Many drivers automatically renew their annual car insurance coverage without giving much thought to a very important question: Do you have enough auto insurance? Without careful analysis of your current situation, the age and value of your vehicle, and other factors, however, you could either be carrying too much or not enough auto insurance.

How do you know what’s enough, and what’s not? Here are some recommendations.

Collision Insurance

If you have an accident, collision insurance takes care of the cost of damage to your vehicle (after your deductible is met). If you still owe money on your car, your lender most likely requires that you carry collision coverage. Let’s say you own your car outright. You’ll still be wise to carry collision coverage to help you make repairs or get back some of its value if it’s totaled in an accident.

Collision coverage is probably the most costly part of your annual insurance premium.

On the other hand, if your car is free and clear and it’s old enough and has little cash value, you might consider reducing your premium by either raising your deductible or dropping collision coverage completely. The standard collision deductible is $500, but you can raise it to $1,000 or more, depending on your insurance carrier.

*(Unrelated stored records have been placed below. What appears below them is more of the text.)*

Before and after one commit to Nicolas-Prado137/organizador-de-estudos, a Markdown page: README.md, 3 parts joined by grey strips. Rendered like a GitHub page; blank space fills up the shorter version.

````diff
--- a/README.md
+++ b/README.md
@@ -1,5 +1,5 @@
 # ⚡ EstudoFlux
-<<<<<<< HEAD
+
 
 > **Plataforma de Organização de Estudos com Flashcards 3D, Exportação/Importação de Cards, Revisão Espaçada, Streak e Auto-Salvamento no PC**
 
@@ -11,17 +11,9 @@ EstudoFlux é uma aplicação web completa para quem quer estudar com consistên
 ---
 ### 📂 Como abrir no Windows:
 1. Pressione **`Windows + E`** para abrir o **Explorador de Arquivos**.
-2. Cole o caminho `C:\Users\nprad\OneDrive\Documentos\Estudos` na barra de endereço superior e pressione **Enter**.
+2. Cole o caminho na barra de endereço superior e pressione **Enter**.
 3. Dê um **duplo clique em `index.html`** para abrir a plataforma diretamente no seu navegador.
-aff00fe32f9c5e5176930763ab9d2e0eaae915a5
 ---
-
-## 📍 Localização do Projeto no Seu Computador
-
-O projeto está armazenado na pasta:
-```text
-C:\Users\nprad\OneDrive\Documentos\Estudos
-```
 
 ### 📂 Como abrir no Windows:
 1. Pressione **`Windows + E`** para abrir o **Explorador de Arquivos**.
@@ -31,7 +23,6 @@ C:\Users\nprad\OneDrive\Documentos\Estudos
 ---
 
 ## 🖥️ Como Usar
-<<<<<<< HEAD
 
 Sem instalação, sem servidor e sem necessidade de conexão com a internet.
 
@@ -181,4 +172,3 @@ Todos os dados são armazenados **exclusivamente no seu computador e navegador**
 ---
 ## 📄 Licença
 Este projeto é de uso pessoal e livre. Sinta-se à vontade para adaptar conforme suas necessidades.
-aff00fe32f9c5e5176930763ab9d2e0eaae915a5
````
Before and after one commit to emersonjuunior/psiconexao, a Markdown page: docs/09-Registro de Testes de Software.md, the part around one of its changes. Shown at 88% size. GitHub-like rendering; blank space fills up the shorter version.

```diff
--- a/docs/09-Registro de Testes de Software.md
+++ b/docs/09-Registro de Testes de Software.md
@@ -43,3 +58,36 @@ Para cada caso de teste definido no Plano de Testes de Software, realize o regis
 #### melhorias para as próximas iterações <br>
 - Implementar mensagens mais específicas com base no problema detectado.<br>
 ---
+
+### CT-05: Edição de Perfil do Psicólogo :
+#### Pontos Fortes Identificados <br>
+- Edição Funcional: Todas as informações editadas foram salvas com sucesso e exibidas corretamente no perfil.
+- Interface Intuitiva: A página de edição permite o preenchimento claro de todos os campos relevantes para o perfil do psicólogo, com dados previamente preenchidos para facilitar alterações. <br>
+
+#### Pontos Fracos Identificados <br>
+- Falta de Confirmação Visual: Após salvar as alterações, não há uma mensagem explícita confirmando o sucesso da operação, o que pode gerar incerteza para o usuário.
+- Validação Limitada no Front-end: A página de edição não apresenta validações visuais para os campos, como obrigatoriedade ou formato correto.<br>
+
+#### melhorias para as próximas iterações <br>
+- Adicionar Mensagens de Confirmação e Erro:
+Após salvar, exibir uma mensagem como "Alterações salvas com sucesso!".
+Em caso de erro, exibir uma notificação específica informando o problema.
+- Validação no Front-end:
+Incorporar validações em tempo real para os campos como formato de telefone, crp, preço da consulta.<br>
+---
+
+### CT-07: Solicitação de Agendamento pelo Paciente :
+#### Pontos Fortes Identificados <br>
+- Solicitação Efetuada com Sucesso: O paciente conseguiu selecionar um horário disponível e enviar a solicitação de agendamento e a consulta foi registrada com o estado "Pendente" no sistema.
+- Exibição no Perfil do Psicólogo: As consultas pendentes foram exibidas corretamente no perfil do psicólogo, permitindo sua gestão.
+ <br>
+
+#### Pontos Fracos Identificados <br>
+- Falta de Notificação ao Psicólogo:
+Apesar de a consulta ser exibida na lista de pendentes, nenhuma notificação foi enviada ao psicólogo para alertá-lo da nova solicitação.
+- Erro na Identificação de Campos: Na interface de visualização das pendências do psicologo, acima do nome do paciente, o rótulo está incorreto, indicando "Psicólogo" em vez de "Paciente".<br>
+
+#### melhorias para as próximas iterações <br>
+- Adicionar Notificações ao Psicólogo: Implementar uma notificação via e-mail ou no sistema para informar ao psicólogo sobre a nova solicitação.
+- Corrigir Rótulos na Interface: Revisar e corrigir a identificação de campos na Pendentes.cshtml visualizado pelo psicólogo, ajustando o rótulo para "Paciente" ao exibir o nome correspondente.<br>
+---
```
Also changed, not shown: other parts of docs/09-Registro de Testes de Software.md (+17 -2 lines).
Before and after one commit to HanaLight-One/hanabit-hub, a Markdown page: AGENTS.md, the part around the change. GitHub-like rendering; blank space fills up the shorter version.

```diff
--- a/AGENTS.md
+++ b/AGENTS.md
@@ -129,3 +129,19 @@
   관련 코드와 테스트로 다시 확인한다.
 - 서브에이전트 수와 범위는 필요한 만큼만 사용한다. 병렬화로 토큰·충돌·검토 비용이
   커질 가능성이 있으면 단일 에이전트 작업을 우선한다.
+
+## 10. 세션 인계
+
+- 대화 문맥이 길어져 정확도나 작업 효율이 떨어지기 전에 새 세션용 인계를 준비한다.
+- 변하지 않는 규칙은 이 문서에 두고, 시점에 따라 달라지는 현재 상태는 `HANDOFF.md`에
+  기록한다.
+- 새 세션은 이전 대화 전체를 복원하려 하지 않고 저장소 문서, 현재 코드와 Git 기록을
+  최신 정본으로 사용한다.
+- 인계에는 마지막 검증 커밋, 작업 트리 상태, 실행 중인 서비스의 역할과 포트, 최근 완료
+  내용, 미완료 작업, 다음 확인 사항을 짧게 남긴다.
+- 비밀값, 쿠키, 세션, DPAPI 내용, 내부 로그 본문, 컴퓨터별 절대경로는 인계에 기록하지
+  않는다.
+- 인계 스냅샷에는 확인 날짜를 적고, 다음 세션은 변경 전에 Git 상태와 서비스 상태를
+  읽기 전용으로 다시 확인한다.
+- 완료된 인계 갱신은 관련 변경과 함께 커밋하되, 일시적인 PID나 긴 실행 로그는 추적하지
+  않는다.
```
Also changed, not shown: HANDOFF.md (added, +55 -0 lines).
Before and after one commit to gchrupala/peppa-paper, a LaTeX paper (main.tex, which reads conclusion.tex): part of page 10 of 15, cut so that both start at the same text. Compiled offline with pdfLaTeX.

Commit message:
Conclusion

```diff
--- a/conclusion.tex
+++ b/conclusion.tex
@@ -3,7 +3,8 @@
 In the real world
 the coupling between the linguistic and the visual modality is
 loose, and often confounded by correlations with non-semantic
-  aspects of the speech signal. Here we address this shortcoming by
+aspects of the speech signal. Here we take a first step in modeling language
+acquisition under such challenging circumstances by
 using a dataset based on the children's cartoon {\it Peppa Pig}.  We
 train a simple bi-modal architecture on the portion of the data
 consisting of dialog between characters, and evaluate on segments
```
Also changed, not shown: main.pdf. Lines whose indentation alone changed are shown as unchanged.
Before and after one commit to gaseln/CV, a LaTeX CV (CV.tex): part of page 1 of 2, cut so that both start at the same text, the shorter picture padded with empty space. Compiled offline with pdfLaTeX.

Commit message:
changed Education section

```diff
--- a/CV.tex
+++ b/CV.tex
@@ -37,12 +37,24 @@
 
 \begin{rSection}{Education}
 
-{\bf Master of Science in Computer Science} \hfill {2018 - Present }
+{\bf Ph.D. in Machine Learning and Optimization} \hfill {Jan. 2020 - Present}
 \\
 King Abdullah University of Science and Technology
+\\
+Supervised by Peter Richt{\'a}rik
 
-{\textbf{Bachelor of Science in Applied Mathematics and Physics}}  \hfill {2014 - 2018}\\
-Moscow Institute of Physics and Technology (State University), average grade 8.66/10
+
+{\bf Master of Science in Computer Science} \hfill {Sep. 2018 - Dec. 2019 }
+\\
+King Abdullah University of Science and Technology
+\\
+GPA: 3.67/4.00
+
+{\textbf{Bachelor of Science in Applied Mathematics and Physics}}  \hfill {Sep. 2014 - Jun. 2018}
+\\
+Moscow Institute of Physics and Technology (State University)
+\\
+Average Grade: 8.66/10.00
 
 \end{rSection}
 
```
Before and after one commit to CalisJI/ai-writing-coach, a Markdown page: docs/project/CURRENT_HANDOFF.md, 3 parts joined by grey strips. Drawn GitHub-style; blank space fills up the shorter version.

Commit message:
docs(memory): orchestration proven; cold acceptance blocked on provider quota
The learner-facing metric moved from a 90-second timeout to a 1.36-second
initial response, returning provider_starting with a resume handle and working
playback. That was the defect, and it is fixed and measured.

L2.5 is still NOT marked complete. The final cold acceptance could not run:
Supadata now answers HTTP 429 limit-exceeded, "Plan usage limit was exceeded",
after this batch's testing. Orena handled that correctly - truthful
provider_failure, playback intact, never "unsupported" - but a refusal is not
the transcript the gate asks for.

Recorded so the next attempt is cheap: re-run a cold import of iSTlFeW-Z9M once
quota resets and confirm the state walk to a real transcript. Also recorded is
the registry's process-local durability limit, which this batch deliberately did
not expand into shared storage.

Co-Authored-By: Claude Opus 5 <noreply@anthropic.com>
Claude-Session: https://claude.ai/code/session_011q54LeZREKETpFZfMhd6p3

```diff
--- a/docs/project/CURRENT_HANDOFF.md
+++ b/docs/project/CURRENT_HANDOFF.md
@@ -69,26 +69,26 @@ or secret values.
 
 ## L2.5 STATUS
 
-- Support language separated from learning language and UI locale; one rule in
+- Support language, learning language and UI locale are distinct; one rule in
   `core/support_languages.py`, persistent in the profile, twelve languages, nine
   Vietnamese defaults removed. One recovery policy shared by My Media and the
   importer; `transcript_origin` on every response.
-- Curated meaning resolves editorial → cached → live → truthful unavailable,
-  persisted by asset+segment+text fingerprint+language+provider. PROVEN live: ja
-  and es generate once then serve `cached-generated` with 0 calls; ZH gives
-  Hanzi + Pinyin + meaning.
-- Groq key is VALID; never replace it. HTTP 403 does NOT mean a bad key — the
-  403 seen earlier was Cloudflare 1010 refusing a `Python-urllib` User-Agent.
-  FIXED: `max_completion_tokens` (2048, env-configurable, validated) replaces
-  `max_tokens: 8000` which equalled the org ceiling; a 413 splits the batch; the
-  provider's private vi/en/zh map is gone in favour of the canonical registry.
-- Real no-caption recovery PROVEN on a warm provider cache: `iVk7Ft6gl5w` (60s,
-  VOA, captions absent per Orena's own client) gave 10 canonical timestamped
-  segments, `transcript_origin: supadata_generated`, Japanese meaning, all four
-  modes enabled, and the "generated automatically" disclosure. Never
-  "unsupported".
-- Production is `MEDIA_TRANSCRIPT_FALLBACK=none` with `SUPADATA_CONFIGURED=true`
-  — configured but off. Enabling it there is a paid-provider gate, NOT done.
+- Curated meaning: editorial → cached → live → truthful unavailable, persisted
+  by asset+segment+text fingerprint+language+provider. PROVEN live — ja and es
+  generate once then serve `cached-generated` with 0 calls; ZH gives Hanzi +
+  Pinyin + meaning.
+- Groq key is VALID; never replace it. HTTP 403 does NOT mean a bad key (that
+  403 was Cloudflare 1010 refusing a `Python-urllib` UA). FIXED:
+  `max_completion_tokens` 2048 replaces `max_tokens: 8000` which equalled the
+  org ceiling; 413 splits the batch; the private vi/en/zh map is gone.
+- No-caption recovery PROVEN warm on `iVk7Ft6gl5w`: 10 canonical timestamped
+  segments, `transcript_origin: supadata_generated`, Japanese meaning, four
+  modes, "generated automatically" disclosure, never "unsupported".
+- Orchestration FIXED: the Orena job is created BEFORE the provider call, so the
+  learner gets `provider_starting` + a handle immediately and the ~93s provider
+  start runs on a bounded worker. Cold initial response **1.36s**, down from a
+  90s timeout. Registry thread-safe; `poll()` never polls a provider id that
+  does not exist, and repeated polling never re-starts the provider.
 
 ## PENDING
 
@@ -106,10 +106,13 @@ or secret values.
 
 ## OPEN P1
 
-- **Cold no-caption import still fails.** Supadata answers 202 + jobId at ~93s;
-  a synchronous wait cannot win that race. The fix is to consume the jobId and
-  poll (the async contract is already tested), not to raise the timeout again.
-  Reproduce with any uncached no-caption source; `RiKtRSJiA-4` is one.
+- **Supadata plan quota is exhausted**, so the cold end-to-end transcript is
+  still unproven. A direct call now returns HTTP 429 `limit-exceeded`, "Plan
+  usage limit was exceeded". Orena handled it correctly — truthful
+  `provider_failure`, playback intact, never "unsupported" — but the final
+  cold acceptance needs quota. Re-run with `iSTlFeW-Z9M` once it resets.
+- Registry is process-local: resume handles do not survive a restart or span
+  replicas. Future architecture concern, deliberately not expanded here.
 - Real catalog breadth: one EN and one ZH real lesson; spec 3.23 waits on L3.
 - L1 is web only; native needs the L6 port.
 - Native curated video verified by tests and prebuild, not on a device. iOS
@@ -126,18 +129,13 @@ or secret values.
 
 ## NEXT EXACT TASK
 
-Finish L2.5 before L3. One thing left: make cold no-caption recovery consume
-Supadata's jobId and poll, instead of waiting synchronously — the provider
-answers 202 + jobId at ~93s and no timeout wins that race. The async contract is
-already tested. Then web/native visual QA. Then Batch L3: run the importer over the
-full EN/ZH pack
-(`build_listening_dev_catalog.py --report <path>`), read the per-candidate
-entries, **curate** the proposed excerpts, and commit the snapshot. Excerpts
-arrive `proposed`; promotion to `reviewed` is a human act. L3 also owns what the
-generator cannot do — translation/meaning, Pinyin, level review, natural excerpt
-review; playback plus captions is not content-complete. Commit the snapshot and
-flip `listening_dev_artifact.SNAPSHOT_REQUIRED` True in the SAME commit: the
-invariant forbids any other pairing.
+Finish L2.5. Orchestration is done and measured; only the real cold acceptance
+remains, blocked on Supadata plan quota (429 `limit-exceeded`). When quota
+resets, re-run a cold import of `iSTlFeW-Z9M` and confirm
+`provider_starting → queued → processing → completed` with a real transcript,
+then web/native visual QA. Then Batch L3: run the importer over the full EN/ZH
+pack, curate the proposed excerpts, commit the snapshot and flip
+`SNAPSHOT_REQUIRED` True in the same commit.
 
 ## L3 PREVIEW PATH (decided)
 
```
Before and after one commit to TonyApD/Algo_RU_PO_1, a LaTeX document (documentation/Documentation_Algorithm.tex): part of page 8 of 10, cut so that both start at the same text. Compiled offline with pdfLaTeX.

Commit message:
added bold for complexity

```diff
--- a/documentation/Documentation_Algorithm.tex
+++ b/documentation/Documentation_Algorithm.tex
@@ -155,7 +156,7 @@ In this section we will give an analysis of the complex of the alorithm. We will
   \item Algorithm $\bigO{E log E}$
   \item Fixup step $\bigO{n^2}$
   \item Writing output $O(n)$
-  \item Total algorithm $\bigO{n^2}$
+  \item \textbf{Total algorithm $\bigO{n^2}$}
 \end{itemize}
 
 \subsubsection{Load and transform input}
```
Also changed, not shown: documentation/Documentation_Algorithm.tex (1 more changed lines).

Comprehensive Coverage

While collision insurance pays for damage to your vehicle when you run into another vehicle or object, comprehensive coverage takes care of damage not the result of a traffic accident. Comprehensive coverage provides for damage due to things like fire, theft and vandalism.

Again, if you finance your car, your lender may require that you carry a certain level of comprehensive insurance.

Liability Insurance

Besides collision coverage, you definitely want to ensure that you take a good look at whether you have enough liability insurance. Why? Insurance experts say that the biggest risk you take getting behind the wheel is the potential damage that you could cause to another driver’s health or property.

How much is enough liability insurance? You’ll want to obtain at least $100,000 bodily injury liability coverage per person and $300,000 total. That’s because personal injuries are usually the most expensive part of an accident.

In addition, you should go for at least $50,000 in property damage coverage.

State Required Minimums Are Rarely Enough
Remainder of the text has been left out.